In August 2013, President Barack Obama announced the Administration’s plans and proposals for combating rising college costs and making college affordable for American families. The President’s plan included three parts: paying for performance; promoting innovation and competition; and ensuring that student debt remains affordable.
As part of an effort to gather public input about these proposals, and in particular the development of a college ratings system, the Department of Education will be hosting open forums around the country. These open forums are designed to offer the opportunity for members of the public to provide feedback and input on the Department’s plans and proposals, and to hear the input of others.
Today, as hardworking Americans across the country file their taxes or await their return, middle class families and students paying for college loans will find a larger refund coming their way. The American Opportunity Tax Credit alleviates up to $2,500 of federal income tax owed for individuals paying for college loans and making up to $90,000 a year or for couples making up to $180,000.
This is just one of the many ways this Administration is giving back to students. When President Obama signed into law historic healthcare legislation, he not only improved the availability and quality of health care services for thousands of uninsured and under-insured Americans, he made a tremendous investment in our nation’s students. The Health Care and Education Reconciliation Act of 2010 ended wasteful subsidies to banks and freed up nearly $68 billion dollars for college affordability and deficit reduction. Over the next 10 years, the Act will make important investments in higher education, help make college more affordable for hardworking Americans and give back to the American tax payer by:
Expanding the Pell Grant program by $36 billion.
Investing $2 billion in community colleges.
Increasing support for minority servicing institutions by $2.55 billion.
Investing $750 million to bolster college access for students over the next 5 years.
Reducing monthly payments under the Income-Based Repayment Programcapping monthly student loan payments to 10 percent of the borrower’s discretionary income. For graduates entering public service (such as teachers), remaining loans will be forgiven after 10 years.
Without this legislation, as many as eight million students could have seen their current aid cut by 50 percent. That would’ve been absolutely devastating, especially at a time of economic rebuilding when education can mean better jobs and a better future for families and the nation.
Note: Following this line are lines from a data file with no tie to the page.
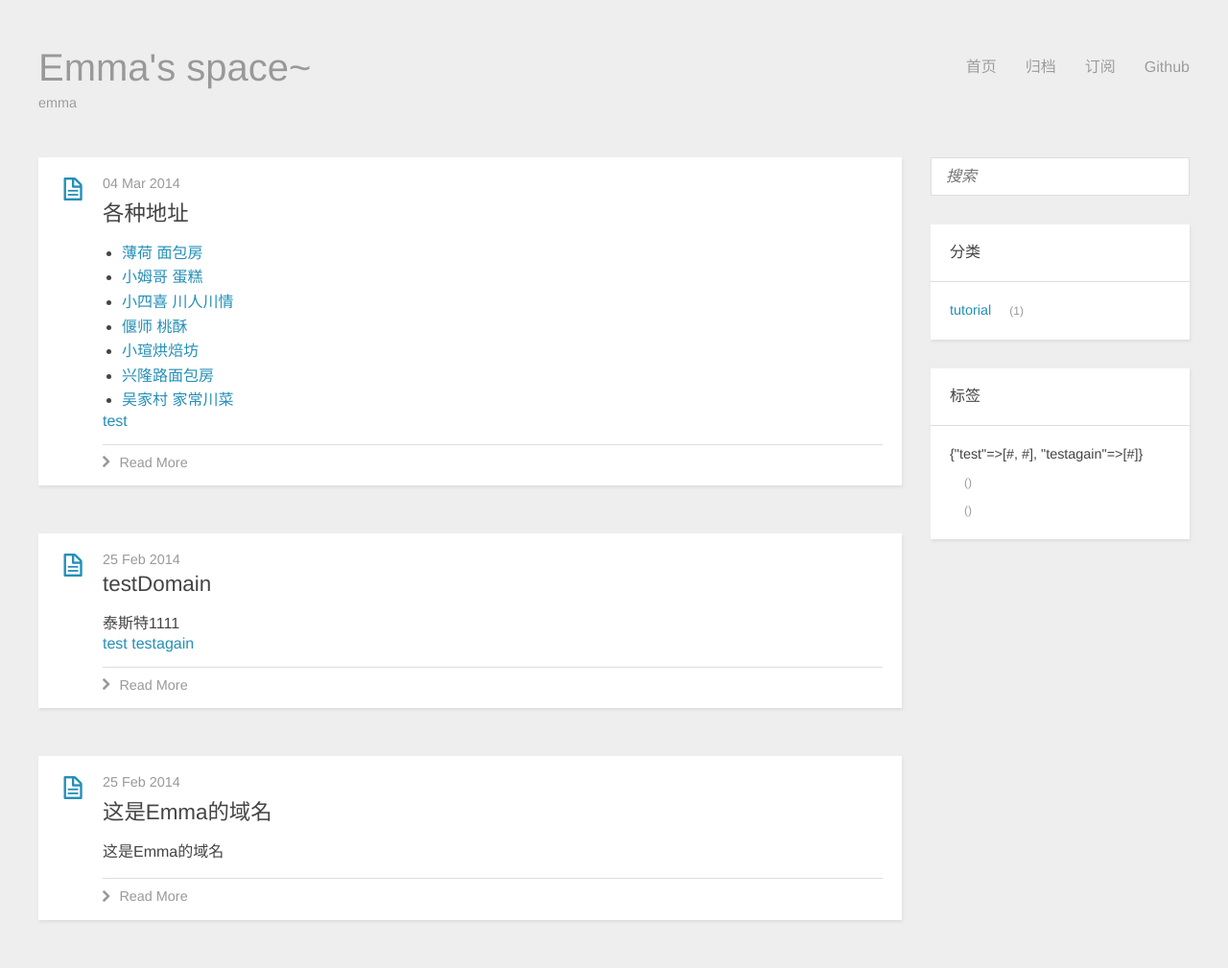
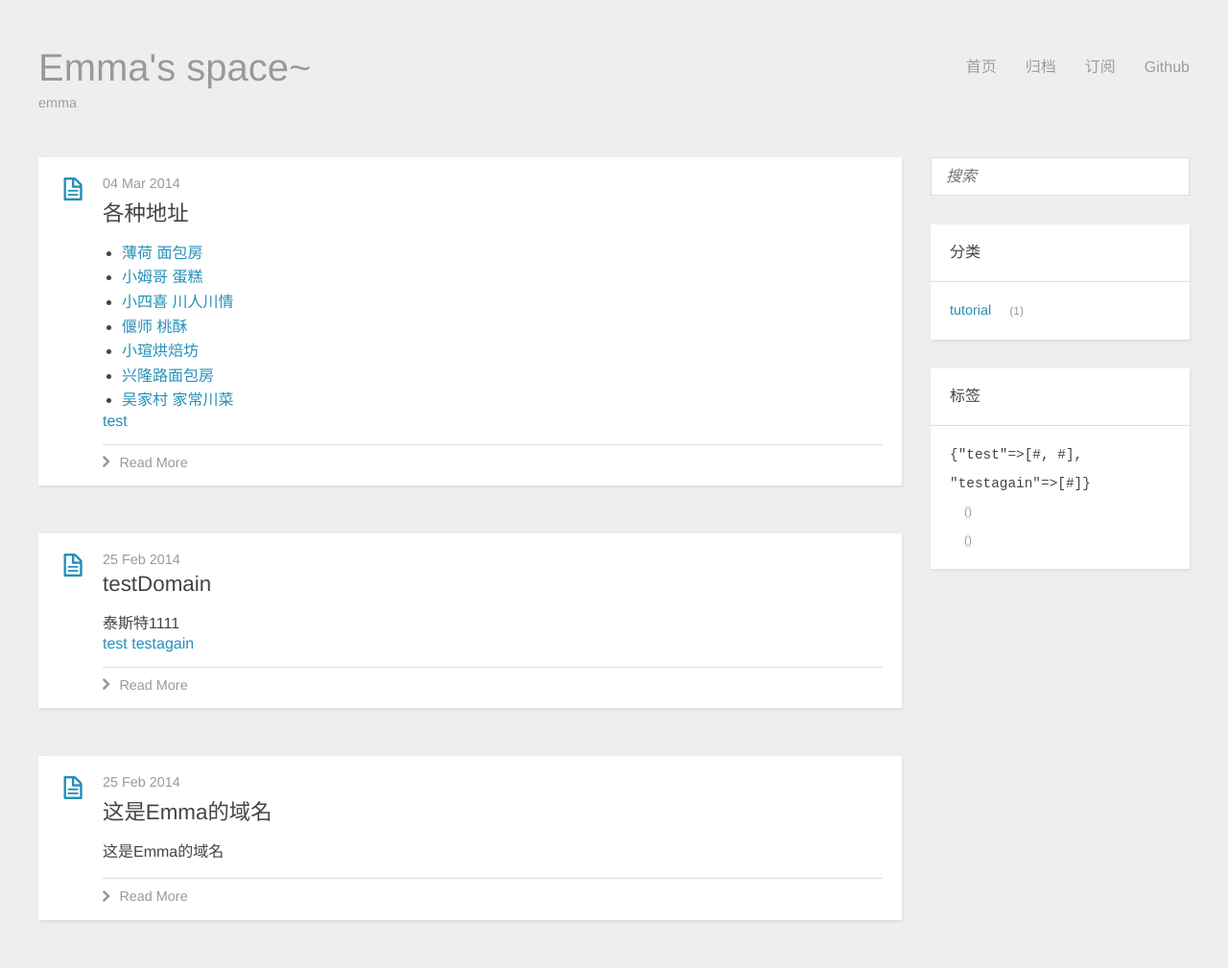
Before and after one commit to juneyang/emma, a Jekyll site: the page built from index.html, in a window 1280 px wide. Shown: the whole page at 96% size. Built offline with Jekyll 4.4.1, drawn with Linux system fonts in a browser that asks for light colours.

Commit message:
add tags

```diff
--- a/index.html
+++ b/index.html
@@ -81,11 +81,13 @@
             <h3 class="title">标签</h3>
             <ul class="entry">
                 <div class="showTags">
-                  {{ site.tags }}
+                  <code>
+                    {{ site.tags }}
+                  </code>
                 </div>
                 {% for tag in site.tags %}
-                    <li><a href="#">{{ tag.TAG }}</a>
-                      <small>{{ tag.length }}</small>
+                    <li><a href="#">{{ tag.name }}</a>
+                      <small>{{ tag.post.length }}</small>
                   </li>
                 {% endfor %}
             </ul>
```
By making college more accessible and affordable, we can educate our way to a better economy.
Secretary Arne Duncan delivered opening remarks at the 2009 Federal Student Aid Conference.
On Tuesday, December 1st, U.S. Secretary of Education Arne Duncan joined nearly 6,000 officials from colleges and universities at the Gaylord Opryland Hotel and Convention Center in Nashville, Tennessee, for the Department’s annual Federal Student Aid Conference. In a morning keynote address, Secretary Duncan outlined the Obama administration’s higher education agenda and its plans to improve college completion. The secretary emphasized the administration’s commitment to college aid and assistance programs, calling it the “biggest investment in student aid since the GI Bill,” and praised the House passage of the Student Aid and Fiscal Responsibility Act of 2009. The Act authorizes up to $87 billion for student aid over the next decade, including: $40 billion for mandatory inflation indexed Pell Grants and, $10 billion to strengthen community colleges.